The Jail: 60 Days In, Season 2.

The Jail: 60 Days In returns for Season 2.

The Jail: 60 Days In returns to South African television for an explosive second season in October following the success of its inaugural season.

Sheriff Jamey Noel of the Clark County Jail decided to nominate eight new innocent participants with an interest in the criminal justice system to enter the programme for a deeper dive into the drugs; violence and internal corruption exposed during season one. The second season of 60 Days In will air on Mondays at 20:50 on C+I (170).

More than 100 cameras captured unparalleled access around-the-clock, documenting the participants’ every move as they lived among the facility’s general population without anyone knowing their secret.


60 Days In gives viewers a first-hand look at the dangerous world of incarceration as the participants adapt to terrifying new surroundings and aim to shed light on local and national issues within our corrections system.

The Clark County Jail houses approximately 500 prisoners, from inmates charged with drug dealing to first-time offenders to capital murder. The participants’ safety was top priority, so Sheriff Jamey Noel re-implemented the programme before the first group completed their time and before any jail staff was made aware of the programme. This strategic approach made this set of participants’ time in jail equally as authentic and even more shocking for the facility’s officers and staff.


Here's what Sheriff Jamey Noel had to say about his experience on 60 Days In

Did you learn as much the second time around?
Absolutely. We were able to compare notes from the undercover participants from Season 1 and Season 2, to look for key points that each one of the undercover participants said we needed to do to change, to make things better based on their behaviour and inmates’ behaviour. The same correction officers' names came up – whether they were good or bad. We had to terminate some.

Were you surprised by any of the findings or reports back by the contestants in the First Season?
Yes, really I was. I really wanted to find out that for first time inmates is jail the tipping point where they go off the deep-end and they become a criminal for the rest of their life? Or, do they learn their lesson, repay their debt to society and never come back to jail? Watch Dion in the new season, he has just finished his Master in Criminology. He cannot believe how different the real life experience is from what he read in books.

Tell us about this year’s contestants?
They are all interesting individuals. But that is how we picked them; I wanted a diverse look from multiple angles. I didn’t want people that were going to sugar-coat things and tell me what I wanted to hear. I purposefully picked Mona Lisa for example because she was very critical of law enforcement and corrections. I knew if I picked her – and I am glad I did – that she would give me the good with the bad and wouldn’t be worried about hurting my feelings.

What surprises are instore for viewers this time around?
You are going to see really bad inmate behaviour. It is going to look like things almost get a little bit worse instead of better. But then we only able to implement all our findings after both seasons.

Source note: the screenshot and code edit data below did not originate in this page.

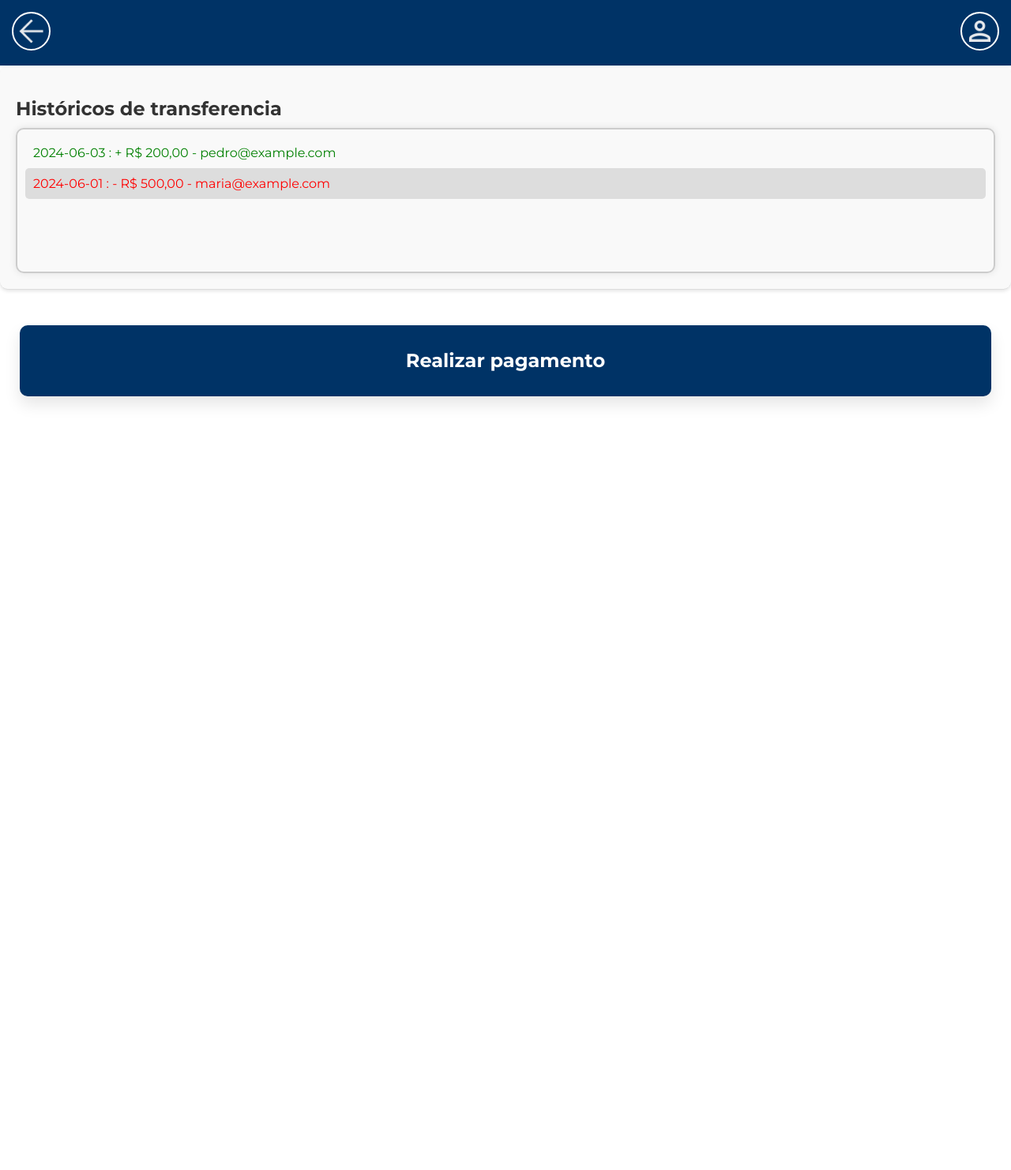
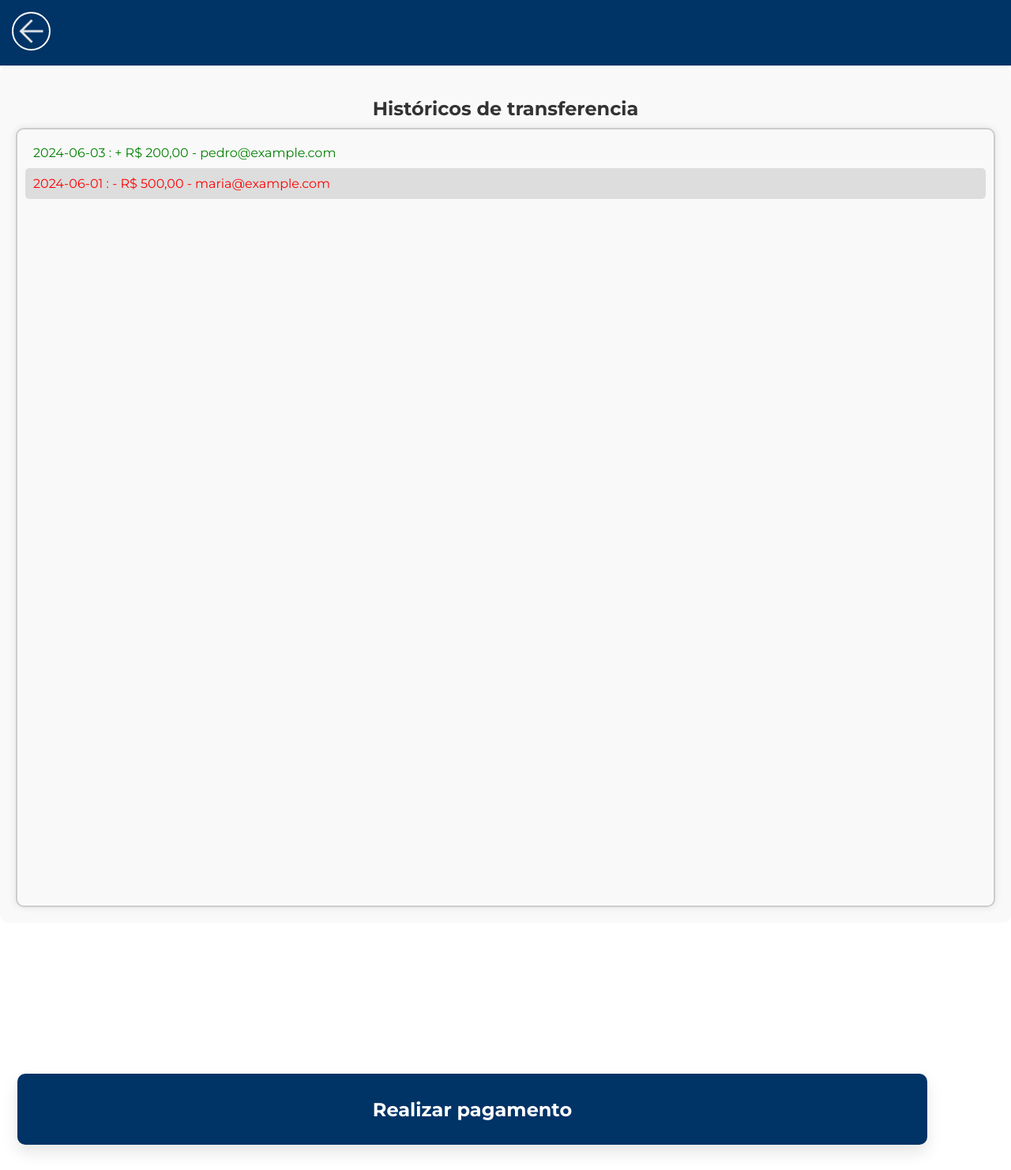
Before and after one commit to ThalesPudim/BankSystemAPP, a PHP site: page /payment_page.php in a window 1280 px wide. Shown: the whole page at 79% size. Run offline with PHP 8.4, Linux system fonts and the light colour scheme; a user stored in the database is signed in; data comes from the database, SQL or seed files in the repository.

Commit message:
Formatação home page payment page e loan simulation

```diff
--- a/Codes/Pages/payment_page.php
+++ b/Codes/Pages/payment_page.php
@@ -60,9 +60,6 @@ $conn->close();
             <div class="icon-container">
             <img id="back-icon" src="../images/Back.png" alt="Help" style="width: 45px; height: 45px; margin-left: 0px; border-radius: 50%; border: 2px solid white;">
             </div>
-            <div class="icon-container">
-                <img src="../images/user_icon.png" alt="User" style="width: 45px; height: 45px; margin-left: 0px; border-radius: 50%; border: 2px solid white;">
-            </div>
         </div>
 
         <div class="BalanceHistory">
@@ -99,22 +96,18 @@ $conn->close();
         <div class="PaymentScreen" id="paymentScreen">
             <div class="header">
                 <div class="icon-container">
-                    <img id="closeButton" src="../images/Back.png" alt="User" style="width: 45px; height: 45px; margin-left: 0px; border-radius: 50%; border: 2px solid white;">
+                    <img id="closeButton" src="../images/Arrow-down.png" alt="User" style="width: 45px; height: 45px; margin-left: 0px; border-radius: 50%; border: 2px solid white;">
                 </div>
             </div>
 
             <div class="balance" style="background-color: #f9f9f9;">
                 <h2>Saldo</h2>
                 <div class="balance-container">
-                    <input type="checkbox" id="toggle-balance" class="toggle-checkbox">
-                    <label for="toggle-balance" class="toggle-label">
-                        <span class="eye-icon"><img src="../images/saldo-visivel.png" alt="" style="max-width: 50px;"></span>
-                        <span class="eye-icon-hidden"><img src="../images/saldo-nao-visivel.png" alt="" style="max-width: 50px;"></span>
-                    </label>
                     <p>R$ <?php echo number_format($_SESSION['balance'], 2, ',', '.'); ?></p>
                 </div>
             </div>
 
+            <div class="Payment-information">
                 <h2 class="info-title">Payment information</h2>
                 <div class="payment-form">
                     <form id="transferForm" method="post" action="../DBConnection/transfer.php">
@@ -126,6 +119,7 @@ $conn->close();
                         </div>
                             <button type="submit" id="sendButton" style="background-color: #003366; color: white;">Enviar</button>
                     </form>
+                </div>
             </div>
 
             <div class="loan-requests">
--- a/Codes/Style/loan_simulation.css
+++ b/Codes/Style/loan_simulation.css
@@ -100,6 +100,7 @@ input:focus {
   width: 400px;
   font-size: larger;
   box-shadow: 10px 14px 18px rgba(0, 0, 0, 0.3);
+  font-weight: bold;
 }
 
 .enviar:hover {
--- a/Codes/Style/payment.css
+++ b/Codes/Style/payment.css
@@ -87,6 +87,8 @@ body {
     background-color: #f9f9f9; /* Cor de fundo cinza */
     padding: 20px; /* Adicionando algum espaço interno */
     border-bottom: 1px solid #ddd; /* Adicionando uma borda inferior como separador */
+    position: absolute;
+    bottom: 0px;
 }
 
 .news {
@@ -252,24 +254,24 @@ h4.underlined {
     border-radius: 50%; /* Apenas se desejar bordas arredondadas */
 }
 
-
-
-
 .BalanceHistory {
     padding: 20px;
-    border-bottom: 1px solid #ddd;
     text-align: left;
     background-color: #f9f9f9;
     margin-bottom: 20px;
     border-radius: 10px;
-    box-shadow: 0 2px 4px rgba(0, 0, 0, 0.1);
     transition: transform 0.3s ease;
 }
 
+.BalanceHistory h2{
+    text-align: center;
+}
+
 .Payment{
+    width: 90%;
     background-color: #003366;
     color: white;
-    margin: 25px;
+    margin: 22px;
     height: 90px;
     border: none;
     border-radius: 10px;
@@ -278,6 +280,8 @@ h4.underlined {
     font-family: montserrat;
     transition: 0.3s;
     box-shadow: 0 10px 20px rgba(0, 0, 0, 0.1);
+    position: fixed;
+    bottom: 10px;
 }
 
 .Payment:hover{
@@ -303,6 +307,7 @@ h4.underlined {
     padding: 10px; /* Adiciona um espaçamento interno */
     border-radius: 10px; /* Adiciona bordas arredondadas */
     box-shadow: 0 0 10px rgba(0, 0, 0, 0.1); /* Adiciona uma sombra sutil */
+    height: 65vh;
 }
 
 .history-window p {
@@ -329,6 +334,12 @@ h4.underlined {
     z-index: 1000;
     transition: transform 0.6s ease;
     transform: translateY(100%);
+}
+
+.PaymentScreen .header{
+    display: flex;
+    align-items: center;
+    justify-content: center;
 }
 
 .payment-visible {
@@ -495,3 +506,8 @@ h4.underlined {
 .Send{
     background-color: green;
 }
+
+.Payment-information{
+    text-align: center;
+    height: 50vh;
+}
```
Also changed, not shown: Codes/Pages/home_page.php (+7 -3 lines), Codes/Style/style.css (+7 -0 lines), Codes/images/Arrow-down.png (added). Lines whose indentation alone changed are shown as unchanged.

Aside from learning about conditions in jail, what was one lesson that surprised you?
We learned, after we did the debriefs from both seasons, that every one of these undercover participants - whether they made it for one day or the full 60 days - all talked about when they left jail they were nauseous, they felt anxious, they were depressed. One of the participants said they felt like doing something to go back to jail and that really bothered me because they knew they were in here for 60 days, they did it voluntarily. But then it struck me, that that is the effect of a County Jail on a person. The person being released wants their freedom and then doesn’t know how to cope with the emotions that come with it and with leaving jail. So now we do a release pamphlet – when people leave the jail they get a pamphlet that says, ‘It’s normal to feel this way if you do, here’s what you can do to try to help relieve it, talk to somebody, exercise. If it’s too much here’s the local mental health provider, here’s a suicide hotline number, here’s a veteran’s assistance number – to try to help’.

Why is it such an important experiment to you?

Because when I took over the Clark County Jail as the Sheriff, I came in from the outside, just a few short months before we started this programme. The jail was in a really bad shape, it was a lot worse than what you see – which was still not great during this programme. So, I wanted to improve the Facility and I wanted to leave the Sheriff’s Office and the jail in better shape than what I found it in.

Watch The Jail: 60 Days In on Mondays at 20:50 on C+I (170).